* **WORK ORDER**
Among these entries, how many lines have the string "final" in them? Only the number is needed.

Recorded data
##########

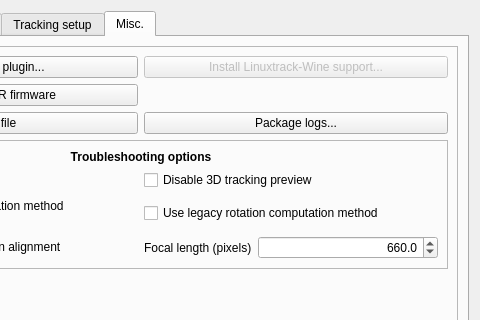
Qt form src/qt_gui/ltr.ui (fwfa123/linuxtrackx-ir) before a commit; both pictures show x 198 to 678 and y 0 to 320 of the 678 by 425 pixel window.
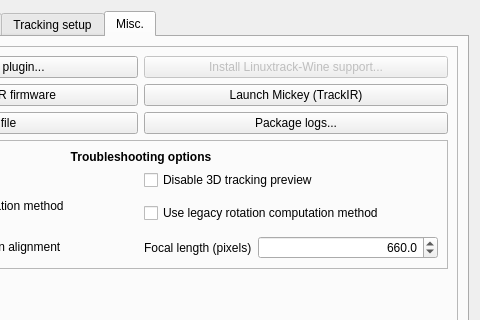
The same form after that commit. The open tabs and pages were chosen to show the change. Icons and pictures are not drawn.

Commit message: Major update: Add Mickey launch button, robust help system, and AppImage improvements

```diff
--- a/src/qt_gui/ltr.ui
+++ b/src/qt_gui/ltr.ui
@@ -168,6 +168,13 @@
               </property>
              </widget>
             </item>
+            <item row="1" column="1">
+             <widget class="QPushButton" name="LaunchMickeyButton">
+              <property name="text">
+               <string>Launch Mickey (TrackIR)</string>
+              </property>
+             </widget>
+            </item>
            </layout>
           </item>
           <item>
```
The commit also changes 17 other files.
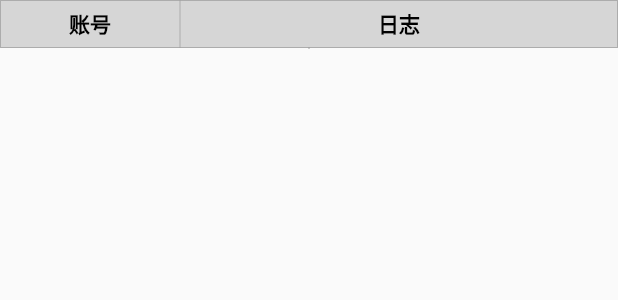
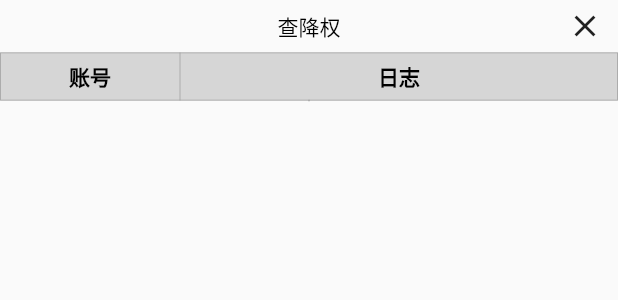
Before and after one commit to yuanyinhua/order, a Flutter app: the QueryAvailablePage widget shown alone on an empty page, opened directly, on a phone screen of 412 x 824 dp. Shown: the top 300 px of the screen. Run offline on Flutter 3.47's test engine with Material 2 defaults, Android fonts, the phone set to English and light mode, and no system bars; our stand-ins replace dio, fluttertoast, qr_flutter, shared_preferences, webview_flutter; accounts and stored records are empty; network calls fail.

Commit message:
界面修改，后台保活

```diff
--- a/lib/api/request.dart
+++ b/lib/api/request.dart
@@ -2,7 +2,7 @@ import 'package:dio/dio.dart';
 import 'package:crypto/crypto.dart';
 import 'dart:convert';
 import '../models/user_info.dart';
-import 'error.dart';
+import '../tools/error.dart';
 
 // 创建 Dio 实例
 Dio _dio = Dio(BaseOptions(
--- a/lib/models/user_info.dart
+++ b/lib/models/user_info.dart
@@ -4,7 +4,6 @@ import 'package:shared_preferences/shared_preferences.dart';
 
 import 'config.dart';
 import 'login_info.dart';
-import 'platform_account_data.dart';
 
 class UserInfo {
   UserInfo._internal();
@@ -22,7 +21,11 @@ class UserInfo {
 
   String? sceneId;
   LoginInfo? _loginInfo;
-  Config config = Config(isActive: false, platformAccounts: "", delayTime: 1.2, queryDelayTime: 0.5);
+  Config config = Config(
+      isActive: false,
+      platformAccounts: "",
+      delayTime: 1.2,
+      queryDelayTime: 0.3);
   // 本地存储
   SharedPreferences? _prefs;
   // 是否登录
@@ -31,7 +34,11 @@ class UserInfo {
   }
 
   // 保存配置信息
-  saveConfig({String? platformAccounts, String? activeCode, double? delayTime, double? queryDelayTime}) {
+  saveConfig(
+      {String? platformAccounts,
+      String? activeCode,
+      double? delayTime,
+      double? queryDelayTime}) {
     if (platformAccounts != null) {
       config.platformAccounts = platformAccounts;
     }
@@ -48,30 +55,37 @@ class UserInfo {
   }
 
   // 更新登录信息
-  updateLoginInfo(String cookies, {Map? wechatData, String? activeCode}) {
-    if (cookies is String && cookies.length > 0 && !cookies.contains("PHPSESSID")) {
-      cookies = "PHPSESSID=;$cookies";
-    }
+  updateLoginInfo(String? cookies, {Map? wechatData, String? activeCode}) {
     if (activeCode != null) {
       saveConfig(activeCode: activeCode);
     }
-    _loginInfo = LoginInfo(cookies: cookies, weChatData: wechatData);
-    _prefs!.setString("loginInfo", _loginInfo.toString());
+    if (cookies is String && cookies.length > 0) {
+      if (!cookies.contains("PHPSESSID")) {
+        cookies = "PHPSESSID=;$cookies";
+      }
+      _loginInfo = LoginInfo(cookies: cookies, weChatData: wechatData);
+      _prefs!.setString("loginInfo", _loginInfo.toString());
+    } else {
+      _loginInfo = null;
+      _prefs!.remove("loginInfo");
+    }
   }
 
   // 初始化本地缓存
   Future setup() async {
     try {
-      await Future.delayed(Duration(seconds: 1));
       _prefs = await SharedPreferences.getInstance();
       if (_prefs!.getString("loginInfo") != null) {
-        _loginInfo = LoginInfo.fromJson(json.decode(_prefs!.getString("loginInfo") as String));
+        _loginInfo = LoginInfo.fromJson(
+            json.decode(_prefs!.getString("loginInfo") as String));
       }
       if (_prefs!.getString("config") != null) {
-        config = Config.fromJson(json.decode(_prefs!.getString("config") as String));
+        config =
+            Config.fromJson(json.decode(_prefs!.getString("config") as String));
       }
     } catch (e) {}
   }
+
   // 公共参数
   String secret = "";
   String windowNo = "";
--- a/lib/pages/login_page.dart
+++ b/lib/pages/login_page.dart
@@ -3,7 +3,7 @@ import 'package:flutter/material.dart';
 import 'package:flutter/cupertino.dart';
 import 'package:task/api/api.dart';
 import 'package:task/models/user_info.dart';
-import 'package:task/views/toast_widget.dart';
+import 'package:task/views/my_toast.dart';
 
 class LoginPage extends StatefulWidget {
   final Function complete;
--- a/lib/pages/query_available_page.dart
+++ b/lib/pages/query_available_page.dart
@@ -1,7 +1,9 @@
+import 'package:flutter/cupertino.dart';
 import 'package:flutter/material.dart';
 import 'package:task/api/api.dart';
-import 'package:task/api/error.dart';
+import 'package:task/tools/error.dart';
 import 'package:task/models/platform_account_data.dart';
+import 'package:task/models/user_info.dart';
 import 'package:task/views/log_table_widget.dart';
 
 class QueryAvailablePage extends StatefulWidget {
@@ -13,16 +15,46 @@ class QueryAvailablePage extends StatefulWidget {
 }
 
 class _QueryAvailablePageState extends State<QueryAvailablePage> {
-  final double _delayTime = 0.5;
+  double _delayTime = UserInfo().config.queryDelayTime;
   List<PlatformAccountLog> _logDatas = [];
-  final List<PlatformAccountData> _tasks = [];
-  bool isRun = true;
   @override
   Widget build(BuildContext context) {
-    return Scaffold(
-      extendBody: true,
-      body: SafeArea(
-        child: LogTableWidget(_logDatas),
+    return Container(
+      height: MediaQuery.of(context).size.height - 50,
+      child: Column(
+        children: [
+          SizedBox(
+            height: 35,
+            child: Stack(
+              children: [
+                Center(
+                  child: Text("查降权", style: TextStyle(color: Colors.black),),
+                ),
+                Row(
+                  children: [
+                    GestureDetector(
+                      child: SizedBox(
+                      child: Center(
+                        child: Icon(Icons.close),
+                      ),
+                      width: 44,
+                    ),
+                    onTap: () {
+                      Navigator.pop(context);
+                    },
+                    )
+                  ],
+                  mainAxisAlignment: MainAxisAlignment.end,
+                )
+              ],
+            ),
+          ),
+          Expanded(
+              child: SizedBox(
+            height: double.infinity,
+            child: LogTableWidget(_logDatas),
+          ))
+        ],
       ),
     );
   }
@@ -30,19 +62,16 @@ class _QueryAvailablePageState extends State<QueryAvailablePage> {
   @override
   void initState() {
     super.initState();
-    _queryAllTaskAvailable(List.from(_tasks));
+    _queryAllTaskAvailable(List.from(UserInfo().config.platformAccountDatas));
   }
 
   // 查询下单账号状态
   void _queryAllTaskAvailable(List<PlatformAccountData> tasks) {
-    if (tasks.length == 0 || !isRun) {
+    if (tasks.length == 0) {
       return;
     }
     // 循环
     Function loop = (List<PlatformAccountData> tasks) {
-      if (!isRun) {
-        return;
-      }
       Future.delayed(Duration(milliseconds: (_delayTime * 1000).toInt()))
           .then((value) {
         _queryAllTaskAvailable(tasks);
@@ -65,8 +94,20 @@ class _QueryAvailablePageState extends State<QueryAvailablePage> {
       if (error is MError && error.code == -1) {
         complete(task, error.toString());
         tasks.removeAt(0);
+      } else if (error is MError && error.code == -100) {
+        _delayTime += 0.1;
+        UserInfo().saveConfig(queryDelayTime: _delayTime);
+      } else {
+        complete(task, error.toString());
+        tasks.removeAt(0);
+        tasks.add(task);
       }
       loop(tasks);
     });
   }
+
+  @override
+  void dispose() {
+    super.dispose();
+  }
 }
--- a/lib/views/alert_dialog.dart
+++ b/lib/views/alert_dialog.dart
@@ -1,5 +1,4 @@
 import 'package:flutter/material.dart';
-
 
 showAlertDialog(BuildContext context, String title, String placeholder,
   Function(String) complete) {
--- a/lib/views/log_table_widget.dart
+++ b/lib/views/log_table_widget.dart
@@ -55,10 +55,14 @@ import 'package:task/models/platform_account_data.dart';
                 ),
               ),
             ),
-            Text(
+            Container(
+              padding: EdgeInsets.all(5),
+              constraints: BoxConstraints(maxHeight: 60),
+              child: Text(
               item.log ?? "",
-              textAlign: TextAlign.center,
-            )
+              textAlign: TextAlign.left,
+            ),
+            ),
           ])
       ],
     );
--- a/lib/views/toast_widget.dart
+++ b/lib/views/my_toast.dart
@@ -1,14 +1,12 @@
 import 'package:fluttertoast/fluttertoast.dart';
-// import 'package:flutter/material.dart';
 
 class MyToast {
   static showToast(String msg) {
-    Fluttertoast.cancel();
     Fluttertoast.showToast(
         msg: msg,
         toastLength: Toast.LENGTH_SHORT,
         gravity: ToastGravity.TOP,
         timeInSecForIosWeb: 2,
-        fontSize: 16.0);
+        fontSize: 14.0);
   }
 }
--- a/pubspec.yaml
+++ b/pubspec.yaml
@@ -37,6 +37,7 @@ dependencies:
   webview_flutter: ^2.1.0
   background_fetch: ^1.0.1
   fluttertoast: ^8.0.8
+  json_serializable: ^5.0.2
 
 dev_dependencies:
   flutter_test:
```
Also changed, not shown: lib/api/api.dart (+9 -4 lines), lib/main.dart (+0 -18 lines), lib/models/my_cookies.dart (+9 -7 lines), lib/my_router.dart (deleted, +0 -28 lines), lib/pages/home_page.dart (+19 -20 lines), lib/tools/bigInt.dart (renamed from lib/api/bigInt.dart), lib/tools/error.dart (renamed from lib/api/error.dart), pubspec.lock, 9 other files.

##########

* **PROBLEM SOLUTION**
3